### Exercise aim
What you output must match the entries exactly, apart from the pictures, which are left out.

### Material provided
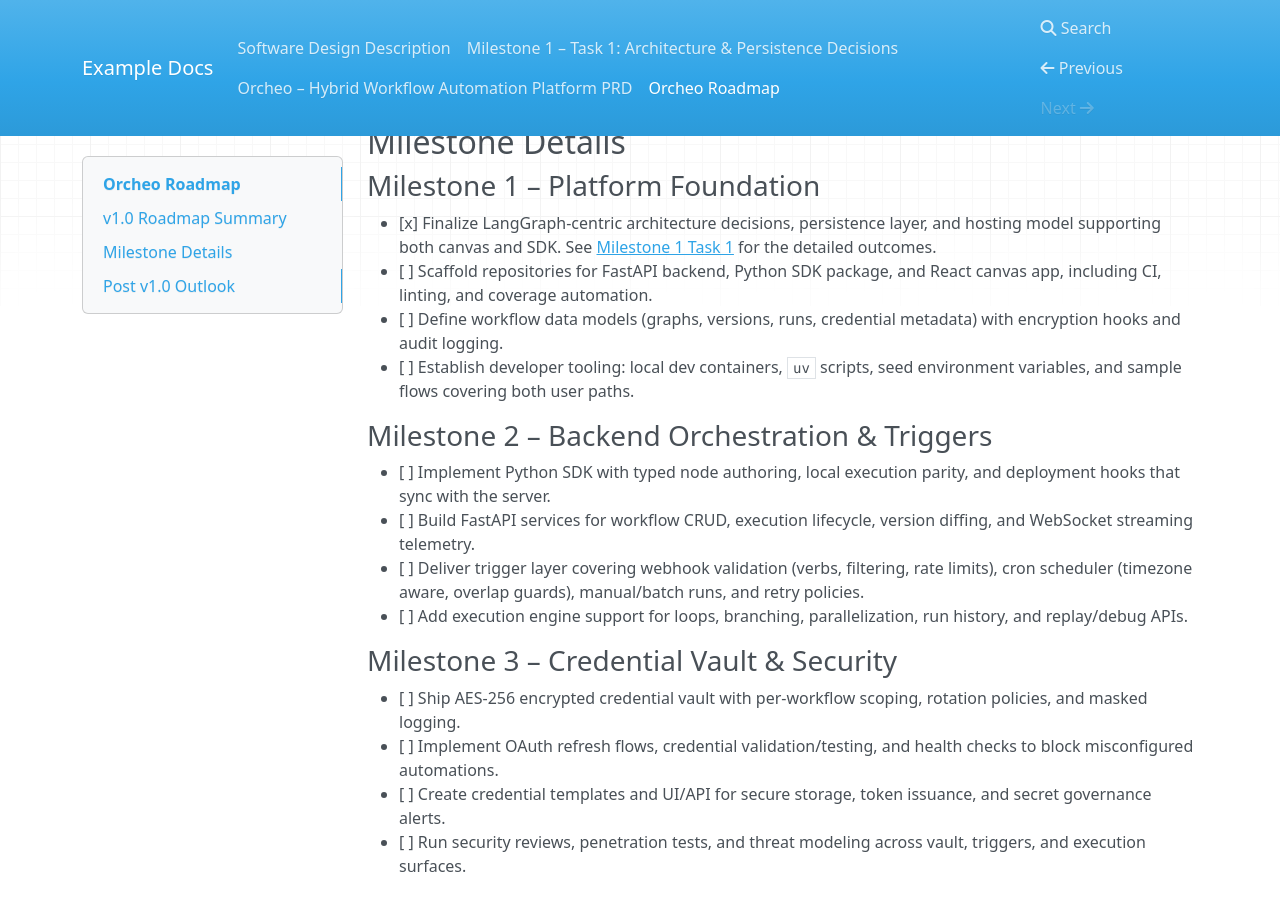
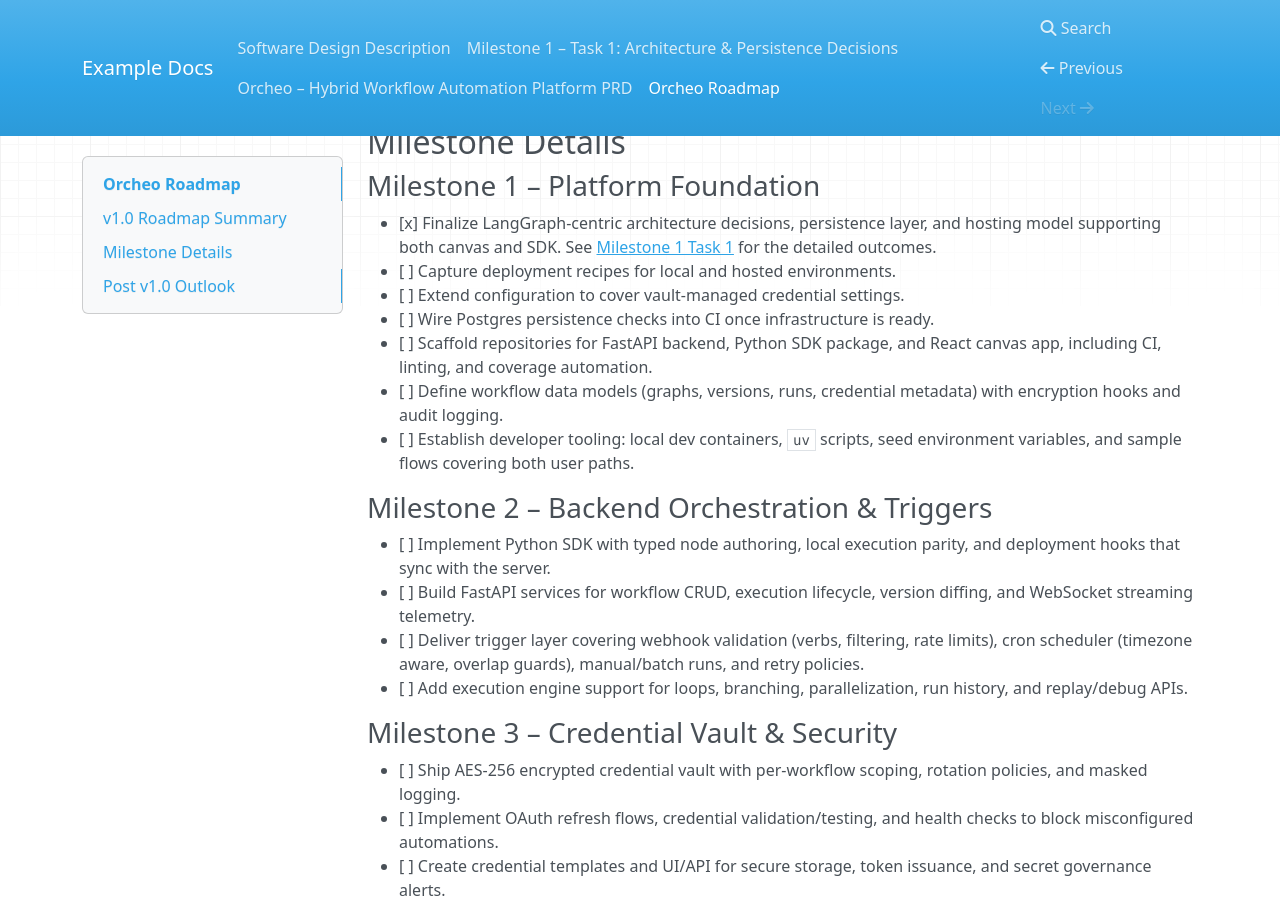
Before and after one commit to ShaojieJiang/orcheo, an MkDocs documentation site: the page built from docs/roadmap.md, in a window 1280 px wide and 900 px high, scrolled down 506 px. Built offline with MkDocs 1.6.1, drawn with Linux system fonts in a browser that asks for light colours; nearby versions of some CDN libraries.

Commit message:
Clarify Milestone 1 persistence follow-ups

```diff
--- a/docs/roadmap.md
+++ b/docs/roadmap.md
@@ -13,6 +13,9 @@ This roadmap consolidates Orcheo's milestone sequencing and task backlog in a si
 ## Milestone Details
 ### Milestone 1 – Platform Foundation
 - [x] Finalize LangGraph-centric architecture decisions, persistence layer, and hosting model supporting both canvas and SDK. See [Milestone 1 Task 1](./milestone1_task1.md) for the detailed outcomes.
+  - [ ] Capture deployment recipes for local and hosted environments.
+  - [ ] Extend configuration to cover vault-managed credential settings.
+  - [ ] Wire Postgres persistence checks into CI once infrastructure is ready.
 - [ ] Scaffold repositories for FastAPI backend, Python SDK package, and React canvas app, including CI, linting, and coverage automation.
 - [ ] Define workflow data models (graphs, versions, runs, credential metadata) with encryption hooks and audit logging.
 - [ ] Establish developer tooling: local dev containers, `uv` scripts, seed environment variables, and sample flows covering both user paths.
```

### Problem solution
Before and after one commit to ShaojieJiang/orcheo, an MkDocs documentation site: the page built from docs/roadmap.md, in a window 1280 px wide and 900 px high, scrolled down 506 px. Built offline with MkDocs 1.6.1, drawn with Linux system fonts in a browser that asks for light colours; nearby versions of some CDN libraries.

Commit message:
Clarify Milestone 1 persistence follow-ups

```diff
--- a/docs/roadmap.md
+++ b/docs/roadmap.md
@@ -13,6 +13,9 @@ This roadmap consolidates Orcheo's milestone sequencing and task backlog in a si
 ## Milestone Details
 ### Milestone 1 – Platform Foundation
 - [x] Finalize LangGraph-centric architecture decisions, persistence layer, and hosting model supporting both canvas and SDK. See [Milestone 1 Task 1](./milestone1_task1.md) for the detailed outcomes.
+  - [ ] Capture deployment recipes for local and hosted environments.
+  - [ ] Extend configuration to cover vault-managed credential settings.
+  - [ ] Wire Postgres persistence checks into CI once infrastructure is ready.
 - [ ] Scaffold repositories for FastAPI backend, Python SDK package, and React canvas app, including CI, linting, and coverage automation.
 - [ ] Define workflow data models (graphs, versions, runs, credential metadata) with encryption hooks and audit logging.
 - [ ] Establish developer tooling: local dev containers, `uv` scripts, seed environment variables, and sample flows covering both user paths.
```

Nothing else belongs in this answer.